Buckhead, Atlanta, Georgia.
As you know from my most recent blog, we evacuated from Sarasota in anticipation of Hurricane Irma. Having driven tandem to Atlanta, my wife and I are still camping out with dear friends here. They invited us. We didn’t just drop in, although I admit we arrived looking like an upscale, contemporary version of Grapes of Wrath complete with clothing and treasures stacked to the car ceilings.
It was our plan to avoid Irma. Once she had passed Florida and moved Northeast into the Atlantic, we would jump in the cars and return home. Apparently Irma didn’t receive my mental email because, in much weaker form, she followed us to Atlanta complete with tree damage, power outages, and roadway disruption. This meant we were trapped here an extra couple of days. Disruptive change yet again. Then, with an all clear and the cars repacked, we received news that rivers might be flooding and the major route, I75, might be closed. Departure for home delayed again.
The good news is that Sarasota dodged the bullet. Our house is fine.We have electricity and air conditioning. Provided the torrent of returning Floridians has diminished and gasoline is available en route, we’ll drive home tomorrow.
Actually, I am thinking of ordering matching t-shirts for my wife and me – black with red lettering. Mine will say “Agile” on the back. Hers will say “Adaptable” on the back.
Given this extra time in Atlanta, I have spent some time thinking about our communications during these several days of waiting, not knowing, and feeling powerless. Good friends from home and around the country have been calling and emailing us. I am amazed at the sincerity and diversity of people’s choices. Those to whom we are consistently connected have checked on us. People we haven’t connected with recently have reached out in amazing numbers. Our appreciation to all!
I have told Houston friends I grieve for their huge losses. It’s true. I have also expressed my appreciation for the warning Harvey provided to the rest of us. Without that storm and the intrepid, amazing citizens of Houston, I’m not sure we would have taken Irma as seriously and early as we did. Nothing like a timely object lesson.
A friend who elected to stay in his Sarasota house with his wife and ride Irma out just told me by phone that in case that was our final conversation, he wanted me to know how deeply he has appreciated our friendship.
A friend in Northern California wanted to make sure we were safe from the tyranny of hurricanes, pointing out how hard it is from her standpoint to live with extended hurricane uncertainty. Then she pointed out that she lives 25 yards from the San Andreas earthquake fault. Hmmmmmm.
Another Sarasota friend told me they were busily boarding up their windows and settling in. Then she admitted they were considering evacuating at the last moment. Not because they felt unsafe in their house but because of the barrage of calls demanding evacuation they were receiving from family members who live in other regions of the country. The calls were, for those Sarasota residents, more draining and debilitating than their perception of the storm’s danger.
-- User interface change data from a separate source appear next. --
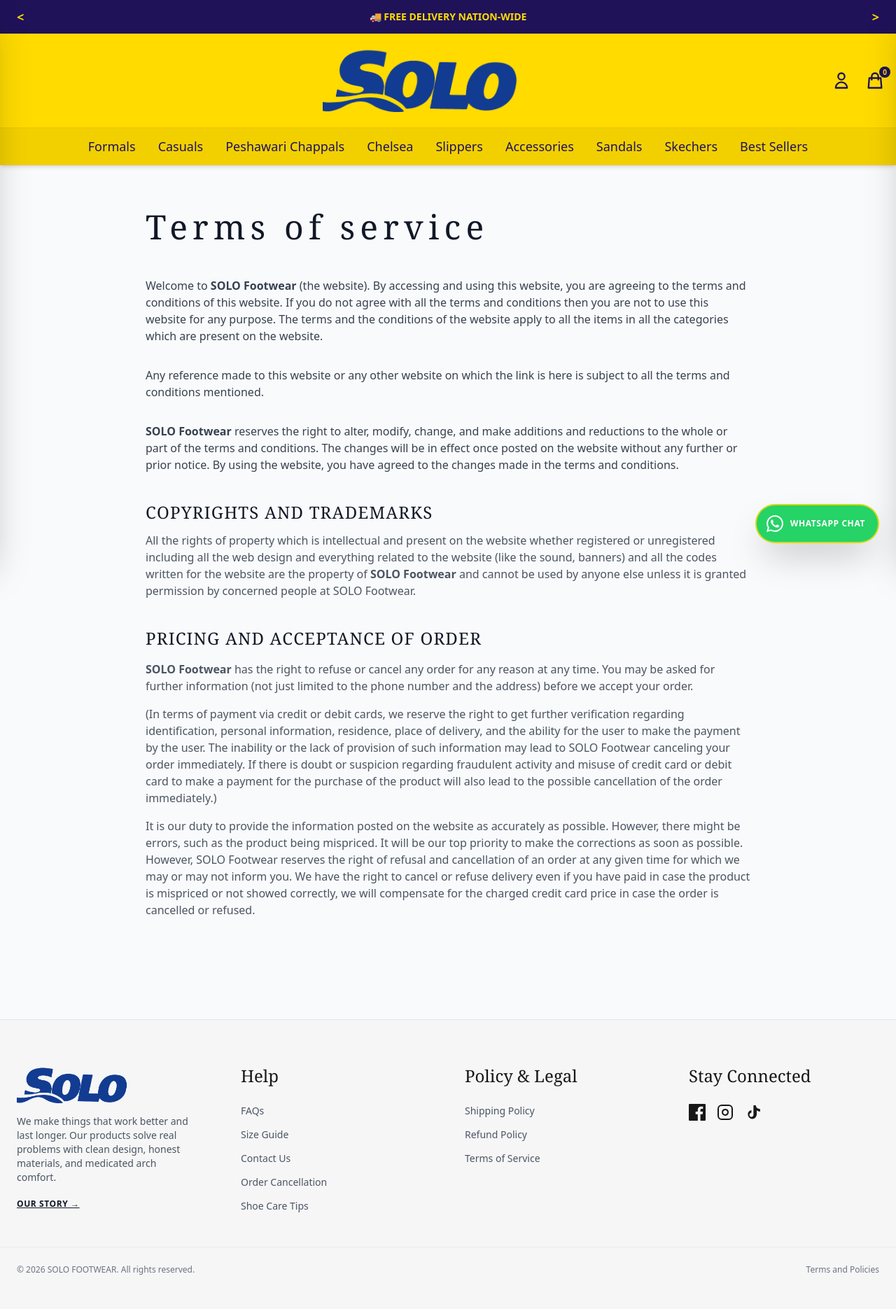
After one commit to zakach-afk/shoe_store, a Django app: page /terms/ in a window 1280 px wide. The commit adds this page. Shown: the whole page at 70% size. Run offline with Django 5.2, Linux system fonts and the light colour scheme; data comes from the database, SQL or seed files in the repository; some libraries are stand-ins or nearby versions.

Commit message:
Create dedicated /terms-of-service/ page with customized SOLO Footwear terms and update footer links

```diff
--- a/products/urls.py
+++ b/products/urls.py
@@ -21,6 +21,10 @@ urlpatterns = [
     path('refund-policy/', views.refund_policy, name='refund_policy'),
     path('policies/refund-policy/', views.refund_policy, name='refund_policy_policy'),
     path('pages/refund-policy/', views.refund_policy, name='refund_policy_alt'),
+    path('terms-of-service/', views.terms_of_service, name='terms_of_service'),
+    path('policies/terms-of-service/', views.terms_of_service, name='terms_of_service_policy'),
+    path('pages/terms-of-service/', views.terms_of_service, name='terms_of_service_alt'),
+    path('terms/', views.terms_of_service, name='terms'),
     path('api/place-order/', views.api_place_order, name='api_place_order'),
     path('category/<slug:slug>/', views.category_detail, name='category_detail'),
 ]
--- a/products/views.py
+++ b/products/views.py
@@ -144,6 +144,15 @@ def refund_policy(request):
     return render(request, 'products/refund_policy.html', context)
 
 
+def terms_of_service(request):
+    categories = Category.objects.all().order_by('order', 'name')
+    context = {
+        'categories': categories,
+    }
+    return render(request, 'products/terms_of_service.html', context)
+
+
+
 
 
 
--- a/templates/base.html
+++ b/templates/base.html
@@ -259,7 +259,7 @@
                 <ul class="space-y-3.5 text-gray-600 text-xs md:text-sm font-normal">
                     <li><a href="/shipping-policy/" class="hover:text-black transition-colors">Shipping Policy</a></li>
                     <li><a href="/refund-policy/" class="hover:text-black transition-colors">Refund Policy</a></li>
-                    <li><a href="javascript:void(0)" onclick="openFooterModal('terms')" class="hover:text-black transition-colors">Terms of Service</a></li>
+                    <li><a href="/terms-of-service/" class="hover:text-black transition-colors">Terms of Service</a></li>
                 </ul>
             </div>
 
@@ -281,7 +281,7 @@
 
         <div class="max-w-7xl mx-auto px-6 mt-12 pt-6 border-t border-gray-200/80 flex flex-col md:flex-row items-center justify-between text-xs text-gray-500">
             <p>&copy; 2026 SOLO FOOTWEAR. All rights reserved.</p>
-            <a href="javascript:void(0)" onclick="openFooterModal('terms')" class="hover:underline mt-2 md:mt-0">Terms and Policies</a>
+            <a href="/terms-of-service/" class="hover:underline mt-2 md:mt-0">Terms and Policies</a>
         </div>
     </footer>
 
--- /dev/null
+++ b/templates/products/terms_of_service.html
@@ -0,0 +1,53 @@
+{% extends 'base.html' %}
+{% load static %}
+
+{% block title %}Terms of Service | SOLO FOOTWEAR{% endblock %}
+
+{% block content %}
+<section class="max-w-4xl mx-auto px-4 py-12 md:py-16 text-left">
+    <!-- Header Title -->
+    <h1 class="text-3xl md:text-5xl font-serif font-light tracking-[0.15em] text-gray-900 mb-8 md:mb-12">
+        Terms of service
+    </h1>
+
+    <div class="space-y-8 text-gray-700 text-sm md:text-base leading-relaxed">
+        <p>
+            Welcome to <strong>SOLO Footwear</strong> (the website). By accessing and using this website, you are agreeing to the terms and conditions of this website. If you do not agree with all the terms and conditions then you are not to use this website for any purpose. The terms and the conditions of the website apply to all the items in all the categories which are present on the website.
+        </p>
+
+        <p>
+            Any reference made to this website or any other website on which the link is here is subject to all the terms and conditions mentioned.
+        </p>
+
+        <p>
+            <strong>SOLO Footwear</strong> reserves the right to alter, modify, change, and make additions and reductions to the whole or part of the terms and conditions. The changes will be in effect once posted on the website without any further or prior notice. By using the website, you have agreed to the changes made in the terms and conditions.
+        </p>
+
+        <!-- Copyrights and Trademarks -->
+        <div class="space-y-3 pt-2">
+            <h2 class="text-xl md:text-2xl font-serif font-light uppercase tracking-wider text-gray-900">
+                COPYRIGHTS AND TRADEMARKS
+            </h2>
+            <p class="text-gray-600">
+                All the rights of property which is intellectual and present on the website whether registered or unregistered including all the web design and everything related to the website (like the sound, banners) and all the codes written for the website are the property of <strong>SOLO Footwear</strong> and cannot be used by anyone else unless it is granted permission by concerned people at SOLO Footwear.
+            </p>
+        </div>
+
+        <!-- Pricing and Acceptance of Order -->
+        <div class="space-y-4 pt-2">
+            <h2 class="text-xl md:text-2xl font-serif font-light uppercase tracking-wider text-gray-900">
+                PRICING AND ACCEPTANCE OF ORDER
+            </h2>
+            <p class="text-gray-600">
+                <strong>SOLO Footwear</strong> has the right to refuse or cancel any order for any reason at any time. You may be asked for further information (not just limited to the phone number and the address) before we accept your order.
+            </p>
+            <p class="text-gray-600">
+                (In terms of payment via credit or debit cards, we reserve the right to get further verification regarding identification, personal information, residence, place of delivery, and the ability for the user to make the payment by the user. The inability or the lack of provision of such information may lead to SOLO Footwear canceling your order immediately. If there is doubt or suspicion regarding fraudulent activity and misuse of credit card or debit card to make a payment for the purchase of the product will also lead to the possible cancellation of the order immediately.)
+            </p>
+            <p class="text-gray-600">
+                It is our duty to provide the information posted on the website as accurately as possible. However, there might be errors, such as the product being mispriced. It will be our top priority to make the corrections as soon as possible. However, SOLO Footwear reserves the right of refusal and cancellation of an order at any given time for which we may or may not inform you. We have the right to cancel or refuse delivery even if you have paid in case the product is mispriced or not showed correctly, we will compensate for the charged credit card price in case the order is cancelled or refused.
+            </p>
+        </div>
+    </div>
+</section>
+{% endblock %}
```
Another friend in Northern Wisconsin, who thinks nothing of being seasonally snowed and iced in for days at a time, with and without electricity, wanted to know how I stand the combination of ongoing humidity and potential hurricanes. Hmmmmmm.
A San Francisco friend, prompted by Irma, checked to make sure we were OK, which reminded me how many faces OK can have. The temperature in San Francisco hit 104F degrees the other day. San Francisco is, at least residentially, notoriously low on air conditioning. After all, it has its own, natural air conditioning with cold air (and fog) rushing in from the Pacific. San Francisco at 104F? It’s a good thing global change is a hoax (NOT!) or we could be in real trouble.
A Portland, Oregon friend texted us to make sure we evacuated and were OK. Her text included instructions that we call our across-the-country family members, who are undoubtedly worried. Apparently, she thinks that without her prompt we aren’t bright enough to think of and do it on our own.
A Bradenton, FL friend wanted to park his wife’s car in our (now empty) garage during the storm because, despite 5 years of promises, his own double car garage is still so full of accumulated, unrelated treasures that he couldn’t fit a unicycle in to protect it. We’ll see if Irma produces garage cleanup action that nothing else has forced.
What we know for sure is how idiosyncratic and individual all of our friends are. From the clarifying vantage point of us as Hurricane Irma evacuees, we clearly wouldn’t have it any other way. Our sincere thanks to each and all of our friends for checking in with us. We love how fully each one of you is living your choices and your life.
When it’s your time for a tornado, an earthquake, a flood, a tsunami, a massive snow/ice storm, a volcanic eruption, or simply an important surprise in your life, we’ll do our best to be there for you.